The Hornet 5: Best Driving Garments in the Movies
1. Donald Sutherland’s Leather Jacket in Kelly’s Heroes (1970)
Not a look we would usually recommend – grotty, sweaty, hairy – but when you are Donald Sutherland, all style rules go out of the window. Sgt. Oddball, Sutherland’s 1940s tank commander with the groovy 1960s mores, is one of the most memorable comic creations of the modern cinema.
Great brown leather coat, too. It’s a short jacket, more like a biker’s leather, yet Oddball often insists upon draping it over his shoulders. In this style tick we get a glimpse into his wild imagination: in his mind’s eye, he is Superman and his leather jacket hanging from his shoulders is his cape. Mad as a gate in a high wind.
Great jacket, great character, great movie.
2. Tony Curtis’s White Fur Coat in The Great Race (1965)
It’s not often that Tony Curtis comes second to anyone in our estimation here at The Hornet, but the clincher here is this: one could wear Sutherland’s jacket (above) every day of the week and still look cool. Curtis’s white fur number is strictly for laughs. Curtis is a joy in this daft romp, as despised by film critics as it is loved by anyone with an ounce of happy silliness in their soul and/or a lifelong pash for Natalie Wood.
3. Dick Dastardly
Every baddie needs two things to be taken seriously – a great toadying sidekick and a great coat. Just ask any tin pot dictator. Muttley effortlessly fits the bill for number one, so Dick Dastardly’s coat had to be something special. And nothing says “evil” better than a purple, ankle-length, double-breasted trenchcoat. Although we have deducted points for the Casey Jones-style hat. (Bill Hornets here: Sadly, we’re currently out of purple, ankle-length, double-breasted trenchcoats. Call back in October.)
4. Kenneth More’s Gauntlets in Genevieve
John Gregson sports a superb easy-going look all through this British classic. But it is More’s tweed sports jacket and leather gauntlets combo in the race through London scenes that stick in the mind. A much-neglected driving accessory, if you ask us. Whose day wouldn’t be brightened up by the cry of “Darling: have you seen my gauntlets?”
5. Nick Cage’s Snakeskin Jacket in Wild At Heart (1991)
Convertible ’65 Ford Thunderbirds and snakeskin jackets are not a common sight rolling down Kensington Church Street. Indeed a snakeskin jacket isn’t often the sort of garment one sees in Hornets window either.
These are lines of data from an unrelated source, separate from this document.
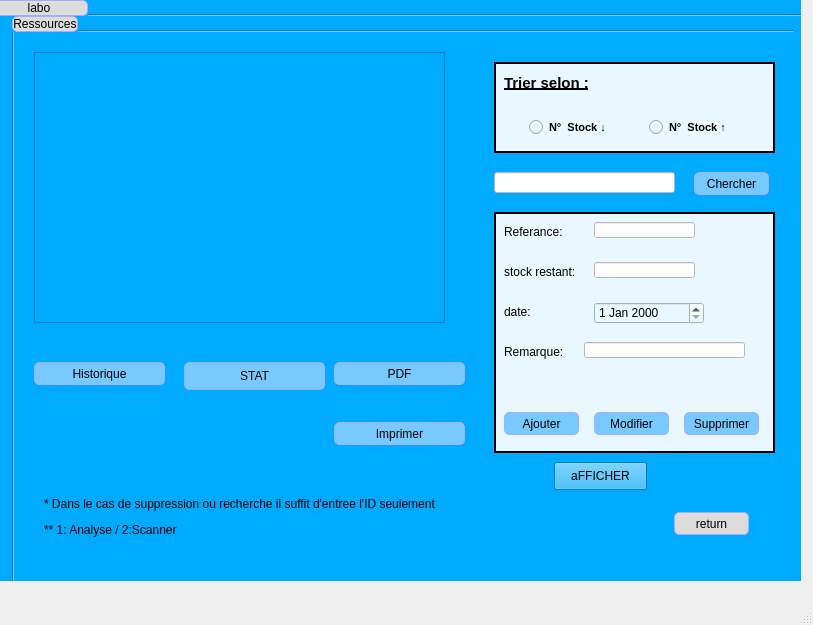
Qt form mainwindow.ui (arijhajji-1/E-Health_2A2) before a commit.
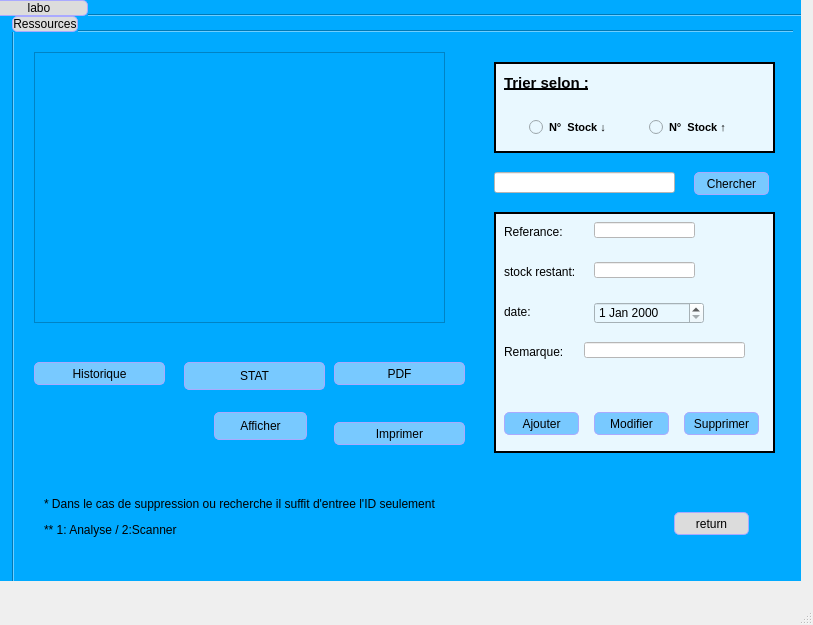
The same form after that commit.

Patch:
```diff
--- a/mainwindow.ui
+++ b/mainwindow.ui
@@ -5234,14 +5234,29 @@
            <widget class="QPushButton" name="pushButton_78">
             <property name="geometry">
              <rect>
-              <x>540</x>
-              <y>430</y>
+              <x>200</x>
+              <y>380</y>
               <width>93</width>
               <height>28</height>
              </rect>
             </property>
+            <property name="styleSheet">
+             <string notr="true">QPushButton:checked {
+    background-color: qlineargradient(spread:pad, x1:0, y1:0, x2:0, y2:1,   stop:0 rgb(120, 201, 255), stop:1 rgb(120, 0, 255))
+}
+
+QPushButton:hover {
+
+	background-color: rgb(170, 255, 255);
+}
+QPushButton {
+     background-color: rgb(120, 201, 255); border: 1px solid black;
+	border-color: rgb(170, 170, 255);
+     border-radius: 5px;
+}</string>
+            </property>
             <property name="text">
-             <string>aFFICHER</string>
+             <string>Afficher</string>
             </property>
            </widget>
           </widget>
```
Great look in the movies, though, if a tad ill advised for the English 9 to 5.
(You can buy Kelly’s Heroes HERE)
Our own classic circa 1920 Motoring Coat can be seen HERE or click the pic below.